You might think it's just a phone call; someone will pick up eventually, it's nothing to worry about.
But it's so much more than that.
Imagine being scared that you couldn't feed your kids next week? Or because you couldn't get through to someone on the phone?
That's the situation for some of the most vulnerable people in our country right now. Their calls to Centrelink are falling on deaf ears, quite literally, because no-one is picking up.
Issues with Centrelink wait times aren't new. I saw them with my clients when I worked in employment services. I helped to fix them when I was Jacqui's office manager. Now that I'm a senator, those calls haven't stopped.
In the past few weeks alone, I've had several constituents contact my office. One constituent put in a claim for a carer's payment and, 14 weeks later, they'd heard nothing. In that time, they'd used up long service leave, severance pay and their savings just trying to get by.
Another constituent was calling to resolve an issue with family tax benefits. They tried calling for seven hours and had no success.
Another person told my office that they'd been trying to call Centrelink on and off for three weeks straight and hadn't made it through to a real person; they'd be on hold for 40 minutes then get cut off. They'd call back, be on hold for 30 more minutes and then be cut off again.
An article on SBS News earlier this week said that some people are calling up to 15 or 17 times, and still not getting anywhere.
I don't blame the staff at Centrelink; they're doing their best with the resources they have.

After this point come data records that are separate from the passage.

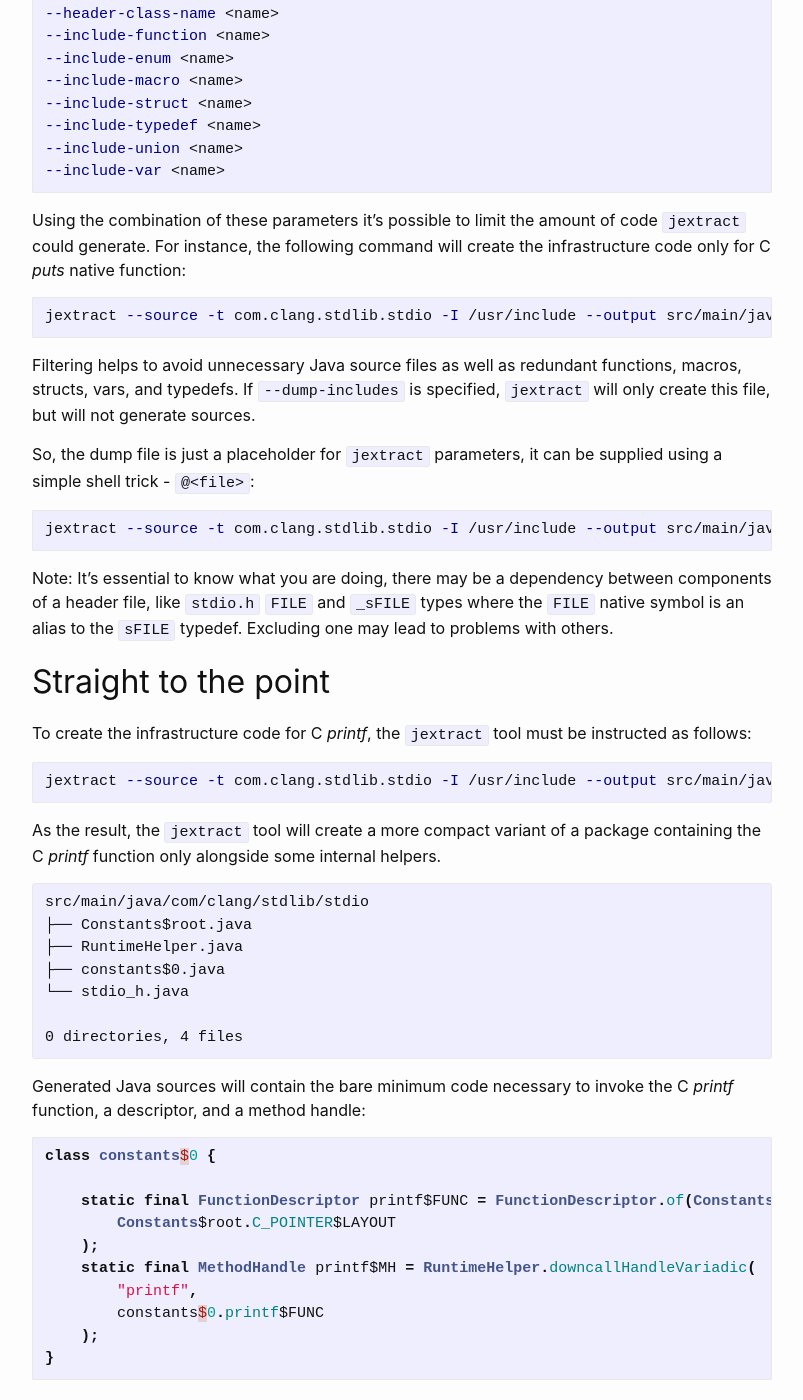
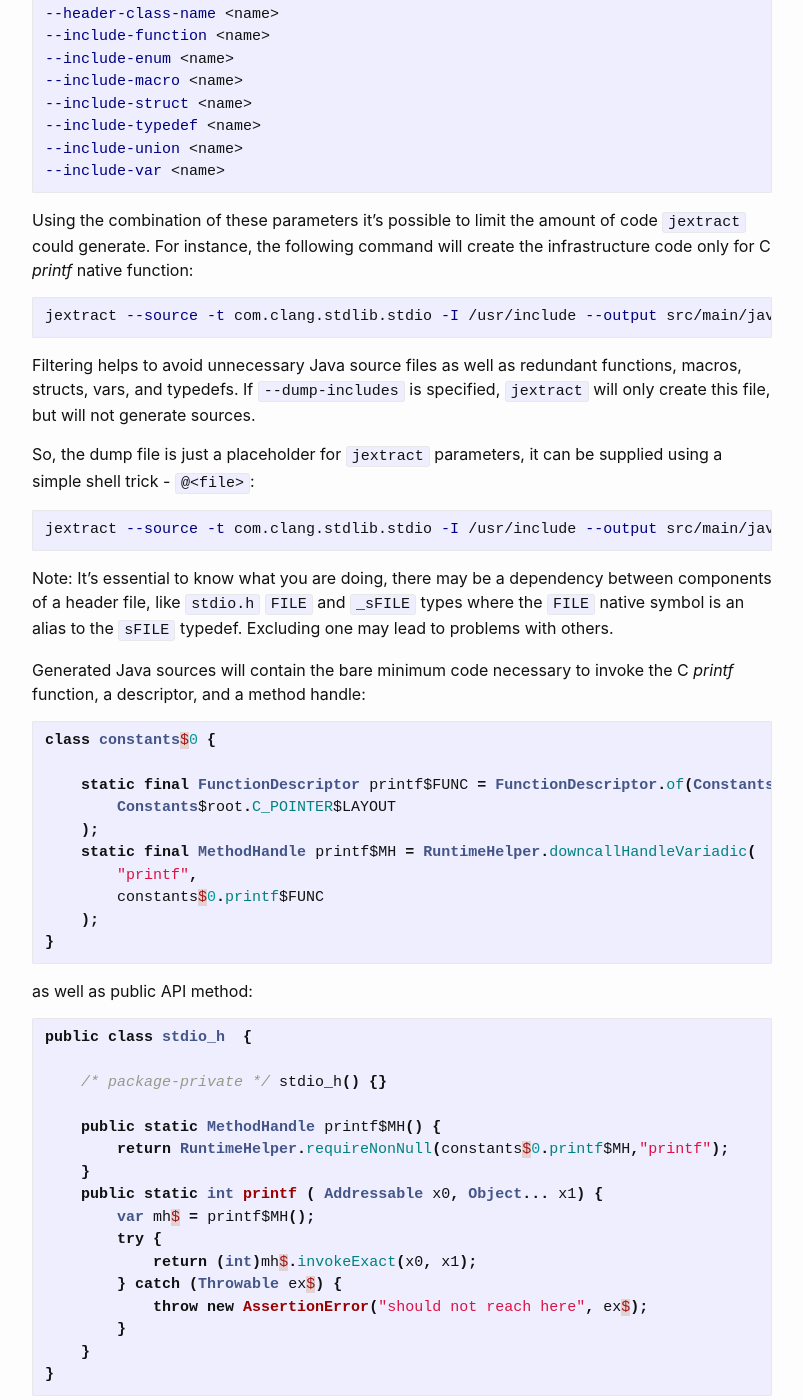
Before and after one commit to denismakogon/denismakogon.github.io, a Jekyll site: the page built from _posts/2022-06-30-Introduction-To-Project-Panama-Part-3.markdown, in a window 1280 px wide and 1400 px high, scrolled down 5871 px. Shown: the whole window, without its empty margins (238-1041 px from the left). Built offline with Jekyll 4.4.1, drawn with Linux system fonts in a browser that asks for light colours; some of the changed text lies outside the part shown.

Commit message:
remove repeating segment

````diff
--- a/_posts/2022-06-30-Introduction-To-Project-Panama-Part-3.markdown
+++ b/_posts/2022-06-30-Introduction-To-Project-Panama-Part-3.markdown
@@ -119,7 +119,7 @@ model the infrastructure code for a native library it was instructed to create s
 
 The best way to understand what the `jextract` tool does is to look at what it generates for the C stdio library.
 
-### Building from source
+### Installation
 
 As mentioned before, `jextract` is the first standalone JDK code tool that is not a part of the OpenJDK distribution.
 It means that to start working with the `jextract` tool it's necessary to obtain its binary available at [https://jdk.java.net/jextract](https://jdk.java.net/jextract).
@@ -217,9 +217,9 @@ A newly created file will contain a combination of the following option values:
 ```
 
 Using the combination of these parameters it's possible to limit the amount of code `jextract` could generate.
-For instance, the following command will create the infrastructure code only for C _puts_ native function:
+For instance, the following command will create the infrastructure code only for C _printf_ native function:
 ```shell
-jextract --source -t com.clang.stdlib.stdio -I /usr/include --output src/main/java --include-function puts /usr/include/stdio.h
+jextract --source -t com.clang.stdlib.stdio -I /usr/include --output src/main/java --include-function printf /usr/include/stdio.h
 ```
 
 Filtering helps to avoid unnecessary Java source files as well as redundant functions, macros, structs, vars, and typedefs.
@@ -232,25 +232,6 @@ jextract --source -t com.clang.stdlib.stdio -I /usr/include --output src/main/ja
 
 Note: It's essential to know what you are doing, there may be a dependency between components of a header file, like `stdio.h` `FILE` and `_sFILE` types where the `FILE` native symbol is an alias to the `sFILE` typedef.
 Excluding one may lead to problems with others.
-
-
-## Straight to the point
-
-To create the infrastructure code for C _printf_, the `jextract` tool must be instructed as follows:
-```shell
-jextract --source -t com.clang.stdlib.stdio -I /usr/include --output src/main/java --include-function printf /usr/include/stdio.h
-```
-
-As the result, the `jextract` tool will create a more compact variant of a package containing the C _printf_ function only alongside some internal helpers.
-```tree
-src/main/java/com/clang/stdlib/stdio
-├── Constants$root.java
-├── RuntimeHelper.java
-├── constants$0.java
-└── stdio_h.java
-
-0 directories, 4 files
-```
 
 Generated Java sources will contain the bare minimum code necessary to invoke the C _printf_ function, a descriptor, and a method handle:
 ```java
````
Also changed, not shown: other parts of _posts/2022-06-30-Introduction-To-Project-Panama-Part-3.markdown (+2 -2 lines).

But it's just not enough. I've been helping people with these issues for over 18 years, and things haven't changed—they're just getting worse.
We talk about overhauling Medicare and reforming aged care, and all of these things need fixing. But so does Centrelink. There are systemic issues with Centrelink processes, and phone calls are just the tip of the iceberg.